In a month of a clutch of cases on whether or not enhanced redundancy policies are contractual, Allen and others v TRW Systems Limited is another Court of Appeal judgment in a case concerning the terms of an enhanced redundancy …
In a month of a clutch of cases on whether or not enhanced redundancy policies are contractual, Allen and others v TRW Systems Limited is another Court of Appeal judgment in a case concerning the terms of an enhanced redundancy payment policy. The employer’s redundancy policy required it to pay an enhanced severance package comprising 3 elements. On at least 3 occasions, the employer had mistakenly included a fourth element. When it realised it did not have to do this, it stopped doing so and subsequently made redundancy payments, both voluntary and compulsory, utilising a different payment policy. The Claimants, who were made redundant in 2012, received statutory redundancy payments only and brought claims for breach of contract.
The Tribunal dismissed the claims on the basis that it did not consider the company was under any legal obligation to make the enhanced payments under the redundancy policy because these were not contractual. Even if they were, the Tribunal held that the company would only be required to pay the three elements mentioned in the policy. The EAT upheld the Claimants’ appeal and remitted the case to a freshly constituted Tribunal. The company appealed to the Court of Appeal although all claims bar one were subsequently settled. The final Claimant would not settle because he believed that he was entitled to the fourth element, which had been paid on only about three occasions.
The Court of Appeal dismissed the Claimant’s cross appeal on the basis that the practice only having occurred about three time was insufficient to cause it to crystallise into a legal obligation. It held that the company’s actions were consistent with it having made a genuine mistake in paying the fourth element and when it realised it did not have to do so, ceasing this. Furthermore, on another occasion, a completely different policy was applied. The Court of Appeal therefore held that this was not a contractual obligation as it had not occurred enough times to render it an implied term through custom and practice.

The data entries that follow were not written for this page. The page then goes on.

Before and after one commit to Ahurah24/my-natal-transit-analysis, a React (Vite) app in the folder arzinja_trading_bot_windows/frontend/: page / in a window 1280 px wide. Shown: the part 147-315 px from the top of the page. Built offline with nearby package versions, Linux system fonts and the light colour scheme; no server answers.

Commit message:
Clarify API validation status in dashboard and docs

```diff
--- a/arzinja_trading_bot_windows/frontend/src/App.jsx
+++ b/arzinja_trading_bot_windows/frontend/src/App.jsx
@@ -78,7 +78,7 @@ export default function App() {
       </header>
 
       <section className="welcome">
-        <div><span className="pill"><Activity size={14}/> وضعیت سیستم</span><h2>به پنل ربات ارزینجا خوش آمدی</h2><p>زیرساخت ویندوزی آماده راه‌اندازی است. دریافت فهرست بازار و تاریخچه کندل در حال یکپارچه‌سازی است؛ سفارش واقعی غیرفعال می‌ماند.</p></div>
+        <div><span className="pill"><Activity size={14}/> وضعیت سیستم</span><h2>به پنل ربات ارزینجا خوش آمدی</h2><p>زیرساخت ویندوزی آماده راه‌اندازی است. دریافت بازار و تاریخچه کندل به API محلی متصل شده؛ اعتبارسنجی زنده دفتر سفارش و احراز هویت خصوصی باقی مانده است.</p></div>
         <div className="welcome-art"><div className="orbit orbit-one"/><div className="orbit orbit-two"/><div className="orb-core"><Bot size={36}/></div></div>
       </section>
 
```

It is interesting to compare this decision to the one in CSC Computer Sciences, where the consistency of the annual pay increase did render this an implied term through custom and practice. In this case, the practice of paying a fourth element of the redundancy payment had not occurred with sufficient frequency to warrant this.
This legal update is provided for general information purposes only and should not be applied to specific circumstances without prior consultation with us.
For further details on any of the issues covered in this update please contact Gemma Ospedale, Partner in Employment on 020 7583 2222.